Kelsey Blackwell visited our class at Stanford, When Half is Whole, for a workshop on Embodied Storytelling. We were able to get out of our heads and experience the wisdom of the body as a tool for genuine change. We allowed ourselves to just be, with acceptance of who we are at this moment, good enough.
We all have a story to tell that will be of benefit to ourself and others. There’s the story we know, and the stories that have collected in our being passed down in the muscle and heartbeat of our ancestors. These stories want to be re-membered. They want to come through in our voice, movement and genuine expression. Surfacing these truths brings liberation, healing and social change.
For many of us though, connecting to the stories that live in our body means touching the parts we don’t want to look at—the shame, trauma, embarrassment and not enough-ness—that come with being alive at this time. We vacate the knowing’s of our body for the safety of a conceptual reality. While there is wisdom in concept, we cannot think our way into healing our wounds. Likewise, we cannot think our way (though we continue to try) into creating a more just, fair and inclusive society. The wisdom of the body is needed. Through it we can explore how all our parts may reside. By feeling the coolness of the shadow we may also appreciate the warmth of the sun, and in that our wholeness.
I believe being embodied and speaking from this place is a political act. Though our ability to sense, move and share is part of our human inheritance, this gift has been pruned out of us. Our school system puts emphasis on our ability to think. We’ve been taught to live a short distance from our bodies. However, as Audre Lorde has told us, “the master's tools will never dismantle the master's house. They may allow us temporarily to beat him at his own game, but they will never enable us to bring about genuine change.” I believe body wisdom is one such tool for genuine change.
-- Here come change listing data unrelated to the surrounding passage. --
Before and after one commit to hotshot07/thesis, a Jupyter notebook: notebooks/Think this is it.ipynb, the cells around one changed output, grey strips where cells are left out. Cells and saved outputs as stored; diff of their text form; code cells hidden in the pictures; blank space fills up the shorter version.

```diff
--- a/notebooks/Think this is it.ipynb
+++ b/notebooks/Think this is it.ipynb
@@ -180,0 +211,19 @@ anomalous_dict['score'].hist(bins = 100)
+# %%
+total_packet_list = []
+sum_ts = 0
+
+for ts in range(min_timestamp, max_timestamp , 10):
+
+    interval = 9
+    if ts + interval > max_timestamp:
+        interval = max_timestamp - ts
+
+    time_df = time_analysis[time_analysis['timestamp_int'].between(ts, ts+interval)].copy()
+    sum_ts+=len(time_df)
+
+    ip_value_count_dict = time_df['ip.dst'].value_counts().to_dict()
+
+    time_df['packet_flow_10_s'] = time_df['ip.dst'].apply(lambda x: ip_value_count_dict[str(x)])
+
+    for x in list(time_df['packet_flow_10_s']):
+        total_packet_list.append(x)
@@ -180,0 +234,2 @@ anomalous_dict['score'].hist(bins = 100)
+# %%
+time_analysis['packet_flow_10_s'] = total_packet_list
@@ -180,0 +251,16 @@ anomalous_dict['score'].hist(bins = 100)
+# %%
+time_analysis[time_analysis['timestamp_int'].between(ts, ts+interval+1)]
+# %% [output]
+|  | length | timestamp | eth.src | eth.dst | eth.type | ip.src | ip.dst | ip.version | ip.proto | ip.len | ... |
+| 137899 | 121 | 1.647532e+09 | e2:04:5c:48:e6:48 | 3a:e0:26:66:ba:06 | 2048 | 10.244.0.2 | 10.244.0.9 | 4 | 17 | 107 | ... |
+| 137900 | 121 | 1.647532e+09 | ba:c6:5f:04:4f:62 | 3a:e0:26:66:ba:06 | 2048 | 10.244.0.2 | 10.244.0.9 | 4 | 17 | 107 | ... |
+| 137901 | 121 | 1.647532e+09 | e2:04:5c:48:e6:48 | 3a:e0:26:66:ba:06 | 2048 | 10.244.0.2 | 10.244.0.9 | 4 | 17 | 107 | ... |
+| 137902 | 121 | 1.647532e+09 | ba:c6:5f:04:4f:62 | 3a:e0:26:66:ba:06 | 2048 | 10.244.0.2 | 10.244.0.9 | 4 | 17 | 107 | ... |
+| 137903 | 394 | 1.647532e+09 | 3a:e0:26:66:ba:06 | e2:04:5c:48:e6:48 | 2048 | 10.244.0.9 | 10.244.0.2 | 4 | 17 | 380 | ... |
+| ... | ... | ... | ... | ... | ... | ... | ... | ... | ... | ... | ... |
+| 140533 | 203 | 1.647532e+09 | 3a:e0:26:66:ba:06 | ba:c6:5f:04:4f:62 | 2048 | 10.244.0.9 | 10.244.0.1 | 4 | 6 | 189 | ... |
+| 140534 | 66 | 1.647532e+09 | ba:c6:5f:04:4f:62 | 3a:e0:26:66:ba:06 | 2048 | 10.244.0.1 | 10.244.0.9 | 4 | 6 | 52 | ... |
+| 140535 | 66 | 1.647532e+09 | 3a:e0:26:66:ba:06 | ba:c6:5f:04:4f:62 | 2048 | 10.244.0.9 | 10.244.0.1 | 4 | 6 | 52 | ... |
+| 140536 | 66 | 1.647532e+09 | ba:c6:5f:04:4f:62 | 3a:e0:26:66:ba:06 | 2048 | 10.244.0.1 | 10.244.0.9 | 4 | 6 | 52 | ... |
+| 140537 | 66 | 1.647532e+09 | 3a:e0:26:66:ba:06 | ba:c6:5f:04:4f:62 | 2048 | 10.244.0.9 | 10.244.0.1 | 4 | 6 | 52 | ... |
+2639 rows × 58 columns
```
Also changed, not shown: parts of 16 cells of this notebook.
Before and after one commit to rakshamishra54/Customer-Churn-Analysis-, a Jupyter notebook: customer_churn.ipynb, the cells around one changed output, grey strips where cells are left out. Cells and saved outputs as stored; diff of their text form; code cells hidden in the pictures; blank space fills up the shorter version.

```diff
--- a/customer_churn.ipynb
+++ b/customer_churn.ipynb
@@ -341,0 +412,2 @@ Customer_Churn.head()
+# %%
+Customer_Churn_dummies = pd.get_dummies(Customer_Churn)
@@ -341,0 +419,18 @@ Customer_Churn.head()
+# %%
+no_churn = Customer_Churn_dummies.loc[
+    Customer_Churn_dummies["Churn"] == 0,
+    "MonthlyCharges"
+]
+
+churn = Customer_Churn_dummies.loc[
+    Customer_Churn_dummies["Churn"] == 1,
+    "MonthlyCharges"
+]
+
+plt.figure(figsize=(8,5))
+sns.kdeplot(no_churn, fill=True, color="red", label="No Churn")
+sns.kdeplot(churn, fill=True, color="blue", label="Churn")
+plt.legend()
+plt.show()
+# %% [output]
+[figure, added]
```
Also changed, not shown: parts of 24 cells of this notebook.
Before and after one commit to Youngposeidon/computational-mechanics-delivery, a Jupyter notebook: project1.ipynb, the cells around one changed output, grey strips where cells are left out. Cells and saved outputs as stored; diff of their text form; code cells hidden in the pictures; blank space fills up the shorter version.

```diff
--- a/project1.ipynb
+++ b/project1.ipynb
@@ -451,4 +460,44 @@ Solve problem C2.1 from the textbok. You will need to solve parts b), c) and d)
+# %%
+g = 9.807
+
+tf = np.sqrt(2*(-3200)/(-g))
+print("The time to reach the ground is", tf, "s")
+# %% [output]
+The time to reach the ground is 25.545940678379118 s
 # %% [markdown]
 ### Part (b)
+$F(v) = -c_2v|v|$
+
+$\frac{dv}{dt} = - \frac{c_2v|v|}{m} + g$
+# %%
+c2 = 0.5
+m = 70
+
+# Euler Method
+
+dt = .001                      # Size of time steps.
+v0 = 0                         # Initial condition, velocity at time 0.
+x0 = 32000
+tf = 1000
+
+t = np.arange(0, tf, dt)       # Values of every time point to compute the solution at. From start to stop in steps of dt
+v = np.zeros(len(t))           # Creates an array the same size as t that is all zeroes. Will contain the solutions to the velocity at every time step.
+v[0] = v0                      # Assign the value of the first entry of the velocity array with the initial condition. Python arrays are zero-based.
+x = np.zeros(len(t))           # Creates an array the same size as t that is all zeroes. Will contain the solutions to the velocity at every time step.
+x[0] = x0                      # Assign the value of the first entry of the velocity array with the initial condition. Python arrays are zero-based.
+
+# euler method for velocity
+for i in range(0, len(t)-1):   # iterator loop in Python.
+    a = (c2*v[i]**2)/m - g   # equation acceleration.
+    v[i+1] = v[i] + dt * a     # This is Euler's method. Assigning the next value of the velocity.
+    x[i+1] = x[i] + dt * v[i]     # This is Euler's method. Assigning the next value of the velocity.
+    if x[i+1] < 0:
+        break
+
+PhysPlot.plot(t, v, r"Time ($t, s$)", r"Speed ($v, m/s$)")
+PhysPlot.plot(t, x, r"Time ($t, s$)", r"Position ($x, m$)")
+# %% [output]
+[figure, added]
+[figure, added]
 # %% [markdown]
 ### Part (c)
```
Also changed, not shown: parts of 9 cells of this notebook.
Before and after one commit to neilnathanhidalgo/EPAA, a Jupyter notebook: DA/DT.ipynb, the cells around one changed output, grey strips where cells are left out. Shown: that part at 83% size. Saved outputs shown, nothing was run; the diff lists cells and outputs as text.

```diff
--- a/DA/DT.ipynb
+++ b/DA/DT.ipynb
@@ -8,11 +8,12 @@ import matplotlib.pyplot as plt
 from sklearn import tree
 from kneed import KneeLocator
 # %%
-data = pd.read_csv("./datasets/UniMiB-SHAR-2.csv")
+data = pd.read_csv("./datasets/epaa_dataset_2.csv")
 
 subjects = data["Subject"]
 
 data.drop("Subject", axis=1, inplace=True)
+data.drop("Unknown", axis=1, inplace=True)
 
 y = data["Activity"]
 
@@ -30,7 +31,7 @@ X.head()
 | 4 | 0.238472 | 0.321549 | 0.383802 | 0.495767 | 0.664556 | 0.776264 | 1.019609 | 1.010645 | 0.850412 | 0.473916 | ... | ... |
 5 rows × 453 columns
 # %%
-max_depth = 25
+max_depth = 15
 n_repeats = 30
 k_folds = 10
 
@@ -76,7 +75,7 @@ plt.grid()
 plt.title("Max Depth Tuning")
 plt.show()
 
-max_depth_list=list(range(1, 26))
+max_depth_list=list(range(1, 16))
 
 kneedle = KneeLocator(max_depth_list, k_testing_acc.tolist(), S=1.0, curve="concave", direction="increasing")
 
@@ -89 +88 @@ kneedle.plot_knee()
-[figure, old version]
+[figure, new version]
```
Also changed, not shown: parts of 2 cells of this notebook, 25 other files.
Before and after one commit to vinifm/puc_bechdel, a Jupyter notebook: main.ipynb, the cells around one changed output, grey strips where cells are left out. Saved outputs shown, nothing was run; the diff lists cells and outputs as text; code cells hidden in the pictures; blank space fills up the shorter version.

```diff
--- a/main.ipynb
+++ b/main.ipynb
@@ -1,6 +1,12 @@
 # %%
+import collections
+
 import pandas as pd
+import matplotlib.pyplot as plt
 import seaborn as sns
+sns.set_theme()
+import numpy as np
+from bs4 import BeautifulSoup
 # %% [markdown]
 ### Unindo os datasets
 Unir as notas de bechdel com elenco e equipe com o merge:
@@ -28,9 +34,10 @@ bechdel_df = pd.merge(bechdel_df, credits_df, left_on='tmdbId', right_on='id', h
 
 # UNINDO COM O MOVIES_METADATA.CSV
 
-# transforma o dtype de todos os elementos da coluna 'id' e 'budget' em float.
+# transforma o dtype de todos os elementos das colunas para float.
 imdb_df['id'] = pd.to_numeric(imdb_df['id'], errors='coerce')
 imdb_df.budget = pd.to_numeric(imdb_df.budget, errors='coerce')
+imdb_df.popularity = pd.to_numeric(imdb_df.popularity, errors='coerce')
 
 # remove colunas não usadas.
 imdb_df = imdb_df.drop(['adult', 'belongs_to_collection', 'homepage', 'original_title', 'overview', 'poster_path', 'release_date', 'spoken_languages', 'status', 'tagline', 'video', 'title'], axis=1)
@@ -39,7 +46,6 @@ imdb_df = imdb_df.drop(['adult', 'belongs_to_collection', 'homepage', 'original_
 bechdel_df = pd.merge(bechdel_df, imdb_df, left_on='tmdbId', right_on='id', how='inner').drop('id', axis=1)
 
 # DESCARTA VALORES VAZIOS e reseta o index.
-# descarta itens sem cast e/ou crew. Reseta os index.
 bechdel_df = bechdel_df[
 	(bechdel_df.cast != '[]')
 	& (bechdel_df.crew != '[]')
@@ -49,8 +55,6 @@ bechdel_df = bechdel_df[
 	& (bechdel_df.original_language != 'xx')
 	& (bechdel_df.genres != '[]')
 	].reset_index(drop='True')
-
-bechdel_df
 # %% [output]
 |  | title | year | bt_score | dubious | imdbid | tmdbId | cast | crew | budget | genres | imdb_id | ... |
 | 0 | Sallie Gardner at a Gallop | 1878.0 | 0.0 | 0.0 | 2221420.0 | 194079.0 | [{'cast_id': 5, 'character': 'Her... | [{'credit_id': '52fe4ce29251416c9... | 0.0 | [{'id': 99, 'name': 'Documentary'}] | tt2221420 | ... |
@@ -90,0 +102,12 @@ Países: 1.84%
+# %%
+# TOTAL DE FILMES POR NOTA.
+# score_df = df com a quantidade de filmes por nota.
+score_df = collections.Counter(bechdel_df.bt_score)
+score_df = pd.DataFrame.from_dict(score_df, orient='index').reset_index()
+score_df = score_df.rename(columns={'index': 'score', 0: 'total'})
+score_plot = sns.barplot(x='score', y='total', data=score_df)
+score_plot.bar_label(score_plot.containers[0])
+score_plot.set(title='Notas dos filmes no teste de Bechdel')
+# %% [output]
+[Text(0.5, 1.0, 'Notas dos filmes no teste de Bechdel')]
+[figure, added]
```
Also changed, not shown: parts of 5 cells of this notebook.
Let us come together to re-member ourselves. Let us empower each other with voice, movement, stillness and story. Let us taste the sweetness of being together so that we may bring more of this fullness as we stand against the stream.
Kelsey Blackwell is a writer, facilitator and coach working at the intersections of social justice, spiritual practice and creative expression. She is devoted to creating a more just, fair and inclusive society by bringing somatic practices into diversity, equity and inclusion work in schools, cooperate offices and at nonprofits. Her writing has been published in Ebony, Southern Living, Cooking Light and The Arrow: A Journal of Wakeful Society. She holds a Master’s degree in Magazine publishing from the Medill School of Journalism at Northwestern University. She’s also a Certified InterPlay Leader and graduate of Karuna Training, a two-year training in contemplative practice. Follow her writing and hear about upcoming workshops at kelseyblackwell.com.
Here's her post about colonization of self: